                    quote = u1.get_quote_for_value_and_rules(rules, value)
                    self.assertEqual(quote, 125.0)

Underwriting 1: First Test Case

OK, so the basic foundation is there. Here's the rub: Whatever math logic we are going to use to process the application, we have to build into the rules engine. I have added a simple value called "divisor", but we can add another pricing algorithm, which is base and base rate. In this step, there is one rate (base_rate) charged for any amount up to the "base", and then the normal base kicks in after that.

For example, let's say that for purchase_price, we are going to charge one rate for the first $100, and $50 thereafter. To do this, we need to add the pricing rule to the underwriting engine JSON repository:

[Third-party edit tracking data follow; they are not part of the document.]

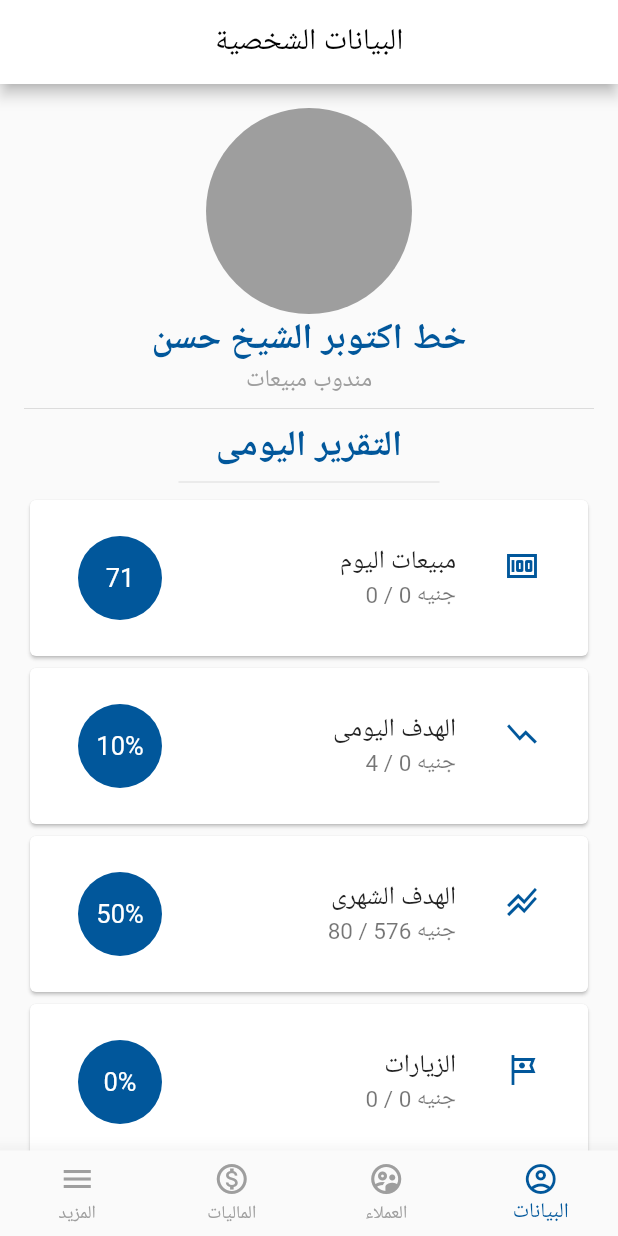
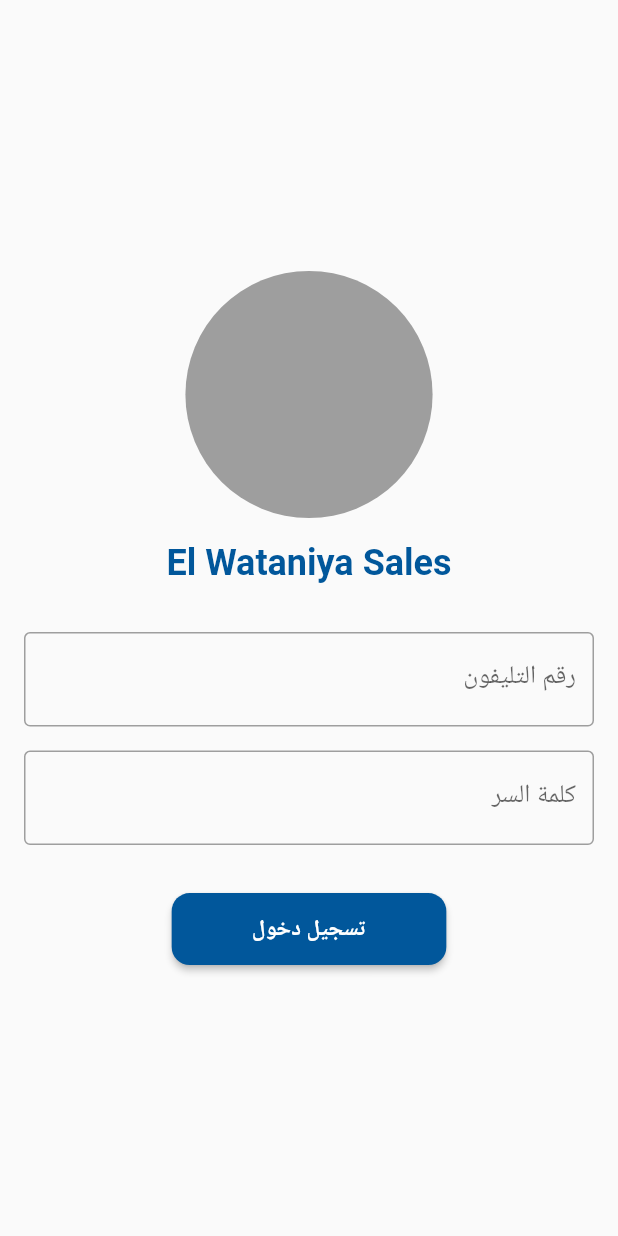
Before and after one commit to ziyadmansy/elwataneya-sales-project-flutter, a Flutter app: the screen it shows after launch, on a phone screen of 412 x 824 dp. Run offline on Flutter 3.47's test engine with Material 2 defaults, Android fonts, the phone set to English and light mode, and no system bars; our stand-ins replace curved_navigation_bar, dio, flutter_spinkit.

Commit message:
Login API Done

```diff
--- a/lib/main.dart
+++ b/lib/main.dart
@@ -1,3 +1,4 @@
+import 'package:elwataneya_sales_app/providers/auth.dart';
 import 'package:elwataneya_sales_app/screens/employees_screens/bill_preview_screen.dart';
 import 'package:elwataneya_sales_app/screens/employees_screens/employee_bill_Screen.dart';
 import 'package:elwataneya_sales_app/screens/employees_screens/route_employees.dart';
@@ -10,11 +11,13 @@ import 'package:elwataneya_sales_app/screens/finances_screens/bill_details_scree
 import 'package:elwataneya_sales_app/screens/finances_screens/bills_Screen.dart';
 import 'package:elwataneya_sales_app/screens/finances_screens/car_bills_screen.dart';
 import 'package:elwataneya_sales_app/screens/finances_screens/new_car_order.dart';
+import 'package:elwataneya_sales_app/screens/main_layouts/login_screen.dart';
 import 'package:elwataneya_sales_app/screens/main_layouts/main_layout_screen.dart';
 import 'package:elwataneya_sales_app/screens/more_screens/offers_screen.dart';
 import 'package:elwataneya_sales_app/screens/more_screens/tasks_screen.dart';
 import 'package:flutter/material.dart';
 import 'package:flutter_localizations/flutter_localizations.dart';
+import 'package:provider/provider.dart';
 
 void main() {
   runApp(WataneyaApp());
@@ -23,9 +26,15 @@ void main() {
 class WataneyaApp extends StatelessWidget {
   @override
   Widget build(BuildContext context) {
-    return MaterialApp(
+    return MultiProvider(
+      providers: [
+        ChangeNotifierProvider(
+          create: (context) => Auth(),
+        ),
+      ],
+      child: MaterialApp(
         debugShowCheckedModeBanner: false,
-      title: 'El-Wataneya Sales',
+        title: 'El-Watanya Sales',
         localizationsDelegates: [
           // ... app-specific localization delegate[s] here
           //AppLocalizations.delegate,
@@ -39,8 +48,9 @@ class WataneyaApp extends StatelessWidget {
           // ... other locales the app supports
         ],
         locale: const Locale('ar', ''),
-      home: MainLayoutScreen(),
+        home: LoginScreen(),
         routes: {
+          MainLayoutScreen.ROUTE_NAME: (context) => MainLayoutScreen(),
           NewEmployeeScreen.ROUTE_NAME: (context) => NewEmployeeScreen(),
           RouteEmployeesScreen.ROUTE_NAME: (context) => RouteEmployeesScreen(),
           OffersScreen.ROUTE_NAME: (context) => OffersScreen(),
@@ -56,7 +66,9 @@ class WataneyaApp extends StatelessWidget {
               CarOrderPrintViewScreen(),
           EmployeeBillScreen.ROUTE_NAME: (context) => EmployeeBillScreen(),
           BillPreviewScreen.ROUTE_NAME: (context) => BillPreviewScreen(),
+          LoginScreen.ROUTE_NAME: (context) => LoginScreen(),
         },
+      ),
     );
   }
 }
--- a/lib/screens/bottom_nav_screens/profile_screen.dart
+++ b/lib/screens/bottom_nav_screens/profile_screen.dart
@@ -1,10 +1,13 @@
+import 'package:elwataneya_sales_app/providers/auth.dart';
 import 'package:elwataneya_sales_app/utils/constants.dart';
 import 'package:elwataneya_sales_app/widgets/card_tile.dart';
 import 'package:flutter/material.dart';
+import 'package:provider/provider.dart';
 
 class ProfileScreen extends StatelessWidget {
   @override
   Widget build(BuildContext context) {
+    final authData = Provider.of<Auth>(context);
     return SingleChildScrollView(
       child: Center(
         child: Padding(
@@ -21,7 +24,7 @@ class ProfileScreen extends StatelessWidget {
                 backgroundColor: Colors.grey,
               ),
               Text(
-                'خط اكتوبر الشيخ حسن',
+                authData.name,
                 style: ktitleTextStyle,
               ),
               Text(
@@ -57,7 +60,7 @@ class ProfileScreen extends StatelessWidget {
               ),
               CardTile(
                 title: 'الزيارات',
-                 subtitle: 'جنيه 0 / 0',
+                subtitle: 'جنيه 0 / 0',
                 leadingIcon: Icons.tour_outlined,
                 trailingText: '0%',
               ),
--- a/lib/screens/finances_screens/car_bills_screen.dart
+++ b/lib/screens/finances_screens/car_bills_screen.dart
@@ -1,7 +1,9 @@
+import 'package:elwataneya_sales_app/providers/auth.dart';
 import 'package:elwataneya_sales_app/screens/finances_screens/car_orders_screen.dart';
 import 'package:elwataneya_sales_app/utils/constants.dart';
 import 'package:elwataneya_sales_app/widgets/full_width_button.dart';
 import 'package:flutter/material.dart';
+import 'package:provider/provider.dart';
 
 class CarBillScreen extends StatefulWidget {
   static const String ROUTE_NAME = '/carBilllsScreen';
@@ -13,6 +15,7 @@ class _CarBillScreenState extends State<CarBillScreen> {
   bool isExpanded = false;
   @override
   Widget build(BuildContext context) {
+    final authData = Provider.of<Auth>(context);
     return Scaffold(
       appBar: AppBar(
         title: Text(
@@ -53,7 +56,7 @@ class _CarBillScreenState extends State<CarBillScreen> {
                               Row(
                                 children: [
                                   Text(
-                                    'مصطفى يوسف',
+                                    authData.name,
                                     style: TextStyle(
                                       color: Colors.black,
                                       fontWeight: FontWeight.bold,
--- /dev/null
+++ b/lib/screens/main_layouts/login_screen.dart
@@ -0,0 +1,147 @@
+import 'package:elwataneya_sales_app/providers/auth.dart';
+import 'package:elwataneya_sales_app/screens/main_layouts/main_layout_screen.dart';
+import 'package:elwataneya_sales_app/utils/constants.dart';
+import 'package:elwataneya_sales_app/widgets/rounded_rectangle_button.dart';
+import 'package:flutter/material.dart';
+import 'package:provider/provider.dart';
+
+class LoginScreen extends StatefulWidget {
+  static const String ROUTE_NAME = '/loginScreen';
+  @override
+  _LoginScreenState createState() => _LoginScreenState();
+}
+
+class _LoginScreenState extends State<LoginScreen> {
+  bool _isLoading = false;
+  final _loginFormKey = GlobalKey<FormState>();
+
+  String phoneNumber = '';
+  String password = '';
+
+  void _showErrorDialog(String errorMessage) {
+    showDialog(
+      context: context,
+      builder: (context) {
+        return AlertDialog(
+          title: Text('خطأ'),
+          content: Text(errorMessage),
+          actions: [
+            FlatButton(
+              onPressed: () {
+                Navigator.of(context).pop();
+              },
+              child: Text('إغلاق'),
+            ),
+          ],
+        );
+      },
+    );
+  }
+
+  Future<void> _login() async {
+    final isValid = _loginFormKey.currentState.validate();
+    if (isValid) {
+      try {
+        setState(() {
+          _isLoading = true;
+        });
+        FocusScope.of(context).unfocus();
+        _loginFormKey.currentState.save();
+        final authData = Provider.of<Auth>(context, listen: false);
+        await authData.loginUser(phoneNumber, password);
+        setState(() {
+          _isLoading = false;
+        });
+        Navigator.of(context).pushReplacementNamed(MainLayoutScreen.ROUTE_NAME);
+      } catch (error) {
+        setState(() {
+          _isLoading = false;
+        });
+        _showErrorDialog(error.toString());
+        print(error.toString());
+      }
+    }
+  }
+
+  @override
+  Widget build(BuildContext context) {
+    return Scaffold(
+      body: Center(
+        child: Container(
+          padding: EdgeInsets.all(16),
+          child: SingleChildScrollView(
+            child: Form(
+              key: _loginFormKey,
+              child: Column(
+                mainAxisSize: MainAxisSize.min,
+                children: [
+                  CircleAvatar(
+                    backgroundColor: Colors.grey,
+                    radius: MediaQuery.of(context).size.width / 5,
+                  ),
+                  kverticalSpace16,
+                  Text(
+                    'El Wataniya Sales',
+                    style: ktitleTextStyle,
+                  ),
+                  kverticalSpace32,
+                  TextFormField(
+                    decoration: InputDecoration(
+                      hintText: 'رقم التليفون',
+                      labelText: 'رقم التليفون',
+                      enabledBorder: ktextFieldEnabledBorder,
+                      focusedBorder: ktextFieldFocusedBorder,
+                    ),
+                    keyboardType: TextInputType.phone,
+                    textInputAction: TextInputAction.next,
+                    validator: (text) {
+                      if (text.isEmpty) {
+                        return 'برجاء إدخال رقم التليفون';
+                      } else if (text.length < 11) {
+                        return 'برجاء إدخال رقم تليفون صحيح';
+                      } else {
+                        return null;
+                      }
+                    },
+                    onSaved: (text) {
+                      phoneNumber = text;
+                    },
+                  ),
+                  kverticalSpace16,
+                  TextFormField(
+                    decoration: InputDecoration(
+                      hintText: 'كلمة السر',
+                      labelText: 'كلمة السر',
+                      enabledBorder: ktextFieldEnabledBorder,
+                      focusedBorder: ktextFieldFocusedBorder,
+                    ),
+                    keyboardType: TextInputType.visiblePassword,
+                    textInputAction: TextInputAction.done,
+                    obscureText: true,
+                    validator: (text) {
+                      if (text.isEmpty) {
+                        return 'برجاء إدخال كلمة السر';
+                      } else {
+                        return null;
+                      }
+                    },
+                    onSaved: (text) {
+                      password = text;
+                    },
+                  ),
+                  kverticalSpace32,
+                  RoundedRectangleButton(
+                    btnText: 'تسجيل دخول',
+                    btnColor: mainColor,
+                    btnTextColor: Colors.white,
+                    btnPressed: _isLoading ? null : _login,
+                  ),
+                ],
+              ),
+            ),
+          ),
+        ),
+      ),
+    );
+  }
+}
--- a/lib/screens/main_layouts/main_layout_screen.dart
+++ b/lib/screens/main_layouts/main_layout_screen.dart
@@ -7,6 +7,7 @@ import 'package:elwataneya_sales_app/utils/constants.dart';
 import 'package:flutter/material.dart';
 
 class MainLayoutScreen extends StatefulWidget {
+  static const String ROUTE_NAME = '/mainLayoutScreen';
   @override
   _MainLayoutScreenState createState() => _MainLayoutScreenState();
 }
--- a/lib/utils/constants.dart
+++ b/lib/utils/constants.dart
@@ -6,6 +6,8 @@ final Color redColor = Colors.redAccent[700];
 final Color greenColor = Colors.greenAccent[700];
 
 const kappBarIconTheme = IconThemeData(color: Colors.grey);
+
+const String API_URL = 'https://elwatanyagroup.com/system/api';
 
 final appLoader = SpinKitDoubleBounce(
   color: mainColor,
--- a/pubspec.yaml
+++ b/pubspec.yaml
@@ -31,12 +31,12 @@ dependencies:
   # Use with the CupertinoIcons class for iOS style icons.
   cupertino_icons: ^1.0.0
   provider: ^4.3.2+2
-  http: ^0.12.2
   toast: ^0.1.5
   flutter_spinkit: ^4.1.2+1
   shared_preferences: ^0.5.12+4
   url_launcher: ^5.7.10
   curved_navigation_bar: ^0.3.7
+  dio: ^3.0.10
 
 dev_dependencies:
   flutter_test:
```
Also changed, not shown: lib/providers/auth.dart (added, +41 -0 lines), lib/screens/bottom_nav_screens/more_screen.dart (+7 -1 lines), pubspec.lock, 1 other file. Lines whose indentation alone changed are shown as unchanged.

    "enginerules": [{
        "purchase_price": [{
            "divisor": 100,
            "rate": 25.00,
            "base": 100.00,
            "base_rate": 50.00
        }]
    }],

And the method will be changed as follows:

def run_rule_engine_for_value(rule, inval):
    quote = 0
    keys = rule.keys()

    if 'base' in keys:
        inval = inval - rule['base']
        quote += rule['base_rate']
    if 'divisor' in keys:
        quote += inval/float(rule['divisor'])*rule['rate']

    return quote

The first step is going to decrease the purchase price by removing the base amount and charging a required $50. The second step will be to divide the inval, which should now be 400 by the divisor of 100, to give 4. Then we multiply that by the rate (4*25) and add that to the running total, which should now be $150.

And, a quick print gives the expected value:

Underwriting 1: First Rule

I think this is a good place to stop for this article. We now have the foundation for the underwriting rules engine written. We can add more rules and code more math logic, and I think this is a good blueprint on how to accomplish that, but for now, this should serve the purpose. In the next article, I will write a loader function to load in thousands of "applications" and the program will write the quotes for each application. Then, we'll take a look at how we can use Python to analyze those results.

Let me know your thoughts on Twitter.